A graduate of New York University’s Tisch School of the Arts, Rafi Chaudry has worked alongside such filmmakers as Alfonso Cuaron, Gus Van Sant and the Coen Bros. He worked alongside famed producer Claudie Ossard (Amelie, Delicatessen) on the French omnibus film Paris Je t’aime. Chaudry’s first feature as a Executive Producer, the film was selected to open the selection Un Certain Regard at the 2006 Cannes Film Festival, later going on to screen at Toronto, San Sebastian, and numerous other festivals internationally.
Dan O’Meara began his film career as the Director of Development for the entertainment law film Rudolph & Beer. He’s since produced independent film, and was head of film sales at Epstein, Levinsohn, Bodine, Hurwitz, & Weinstein, LLP, whose clients include Roberto Benigni, John Sayles and Michael Stipe. He was the sales representative on over twenty films, including the Oscar nominated Transamerica, and Planet B-Boy. His recent producing credits include Noah Buschel’s Neal Cassady, and Joshua, which premiered in competition at Sundance 2007 and sold to Fox Searchlight.

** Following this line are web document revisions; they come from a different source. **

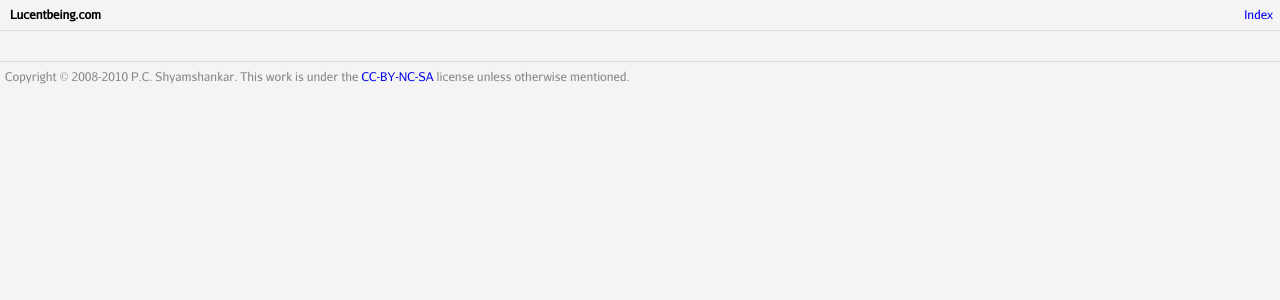
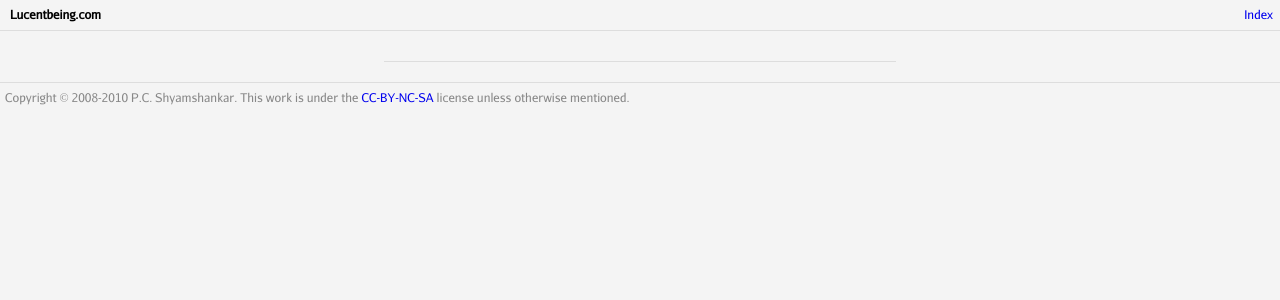
Before and after one commit to sykloid/lucentbeing.com, a Django app: template templates/djournal/entry_detail.html in a window 1280 px wide. Shown: the top 300 px of the page. Run offline with Django 3.2, Linux system fonts and the light colour scheme; the template is opened without the code that fills it, so the values that code supplies are empty.

Commit message:
Add styling for entry footer.

```diff
--- a/static/assets/css/style.css
+++ b/static/assets/css/style.css
@@ -133,3 +133,17 @@ body > footer {
 .entry > .body h6 {
     padding: 5px 0;
 }
+
+/* Entry Footer */
+
+.entry > footer {
+    padding-top: 10px;
+    border-top: solid 1px #DDDDDD;
+    margin-top: 10px;
+    font-size: 0.75em;;
+    color: #AFAFAF;
+}
+
+.entry > footer > .tags {
+    display: inline;
+}
```
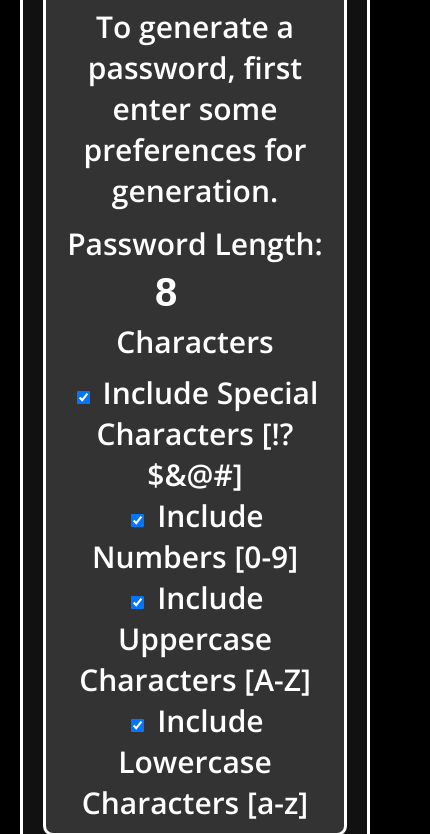
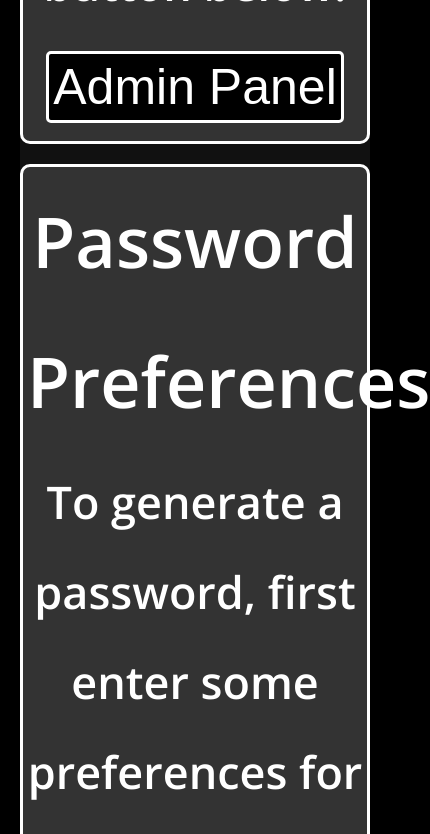
Before and after one commit to K1llf0rce/simple-passgen, a plain HTML site: page index.html in a window 390 px wide. Shown: the part 684-1518 px from the top of the page, 430 px wide, since content can reach past the window. Drawn offline with nearby package versions, Linux system fonts and the light colour scheme.

Commit message:
redo font size and improve user experience on mobile

```diff
--- a/index.html
+++ b/index.html
@@ -28,13 +28,13 @@
                             <label for="passLength">Characters</label>
                         </div>
                         <div id="prefCheckboxes">
-                            <input type="checkbox" id="includeSpecial" checked>
+                            <input type="checkbox" id="includeSpecial" class="checkboxResize" checked>
                             <label for="includeSpecial">Include Special Characters [!?$&@#]</label><br>
-                            <input type="checkbox" id="includeNumbers" checked>
+                            <input type="checkbox" id="includeNumbers" class="checkboxResize" checked>
                             <label for="includeNumbers">Include Numbers [0-9]</label><br>
-                            <input type="checkbox" id="includeUppercase" checked>
+                            <input type="checkbox" id="includeUppercase" class="checkboxResize" checked>
                             <label for="includeUppercase">Include Uppercase Characters [A-Z]</label><br>
-                            <input type="checkbox" id="includeLowercase" checked>
+                            <input type="checkbox" id="includeLowercase" class="checkboxResize" checked>
                             <label for="includeLowercase">Include Lowercase Characters [a-z]</label><br>
                         </div>
                     </div>
@@ -45,7 +45,7 @@
                     </div>
                     <div id="genButton">
                         <button id="buttonGenerate">Generate</button>
-                        <button id="copyButton"><img id="copyImg" src="simplepassgen/img/copy.png"></button>
+                        <button id="copyButton"><img id="copyBtn" src="simplepassgen/img/copy.png"></button>
                     </div>
                 </section>
             </div>
--- a/simplepassgen/css/styles.css
+++ b/simplepassgen/css/styles.css
@@ -32,11 +32,12 @@ body {
 
 #contentElements p {
     color: white;
-    font-size: 15px;
+    font-size: 18px;
     text-align: center;
     font-weight: normal;
     padding: 2px;
     margin: 2px;
+    line-height: 1.5;
 }
 
 #buttonPihole {
@@ -79,6 +80,7 @@ body {
     margin-top: 20px;
     border: solid white;
     border-radius: 10px;
+    font-size: 18px;
 }
 
 #passgenContainer {
@@ -156,9 +158,7 @@ body {
 }
 
 #copyButton {
-    text-align: center;
     display: none;
-    font-size: 24px;
     border: solid white;
     border-radius: 5px;
     background-color: black;
@@ -173,39 +173,47 @@ body {
     transition: 100ms;
 }
 
-#copyImg {
-    width: 20px;
-    height: 20px;
-    padding: 0;
-    margin: 3px;
+#copyBtn {
+    width: 26px;
+    height: 26px;
 }
 
-@media (max-width: 1100px) {
+@media (max-width: 1100px) and (orientation: portrait) {
     #contentElements h1 {
+        font-size: 70px;
+    }
+    #contentElements p {
+        font-size: 45px;
+        line-height: 2;
+    }
+    #passLength {
+        line-height: 2;
+        font-size: 50px;
+        width: 90px
+    }
+    #prefsContainer {
+        line-height: 2;
+        font-size: 45px;
+    }
+    #mainOut {
+        line-height: 2;
+        font-size: 65px;
+    }
+    #buttonGenerate {
         font-size: 50px;
     }
-    #contentElements p {
-        font-size: 30px;
+    #copyBtn {
+        width: 60px;
+        height: 60px;
     }
-    #passLength {
-        font-size: 40px;
-        width: 80px
-    }
-    #prefsContainer {
-        font-size: 30px;
-    }
-
-    #mainOut {
+    #piholeButton button {
         font-size: 50px;
     }
-    #buttonGenerate {
-        font-size: 34px;
+    #mainContainer {
+        border: none;
+        padding: 0;
     }
-    #copyImg {
-        width: 33px;
-        height: 33px;
-    }
-    #piholeButton button {
-        font-size: 34px;
+    input[type=checkbox] {
+        transform: scale(2.5);
     }
 }
```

Chris Romano graduated with honors from Tisch School of the Arts at New York University. In 2002, he became an in-house commercial producer for Lawrence Bender’s company A Band Apart. In 2004 he formed El Camino Films – a production company based in Uruguay. His other producing credits include Anthony’s Ng’s 212, which premiered at the Sundance Film Festival in 2005, and Perry Henzell’s No Place Like Home (Toronto Film Festival 2006), which was released by Palm Pictures.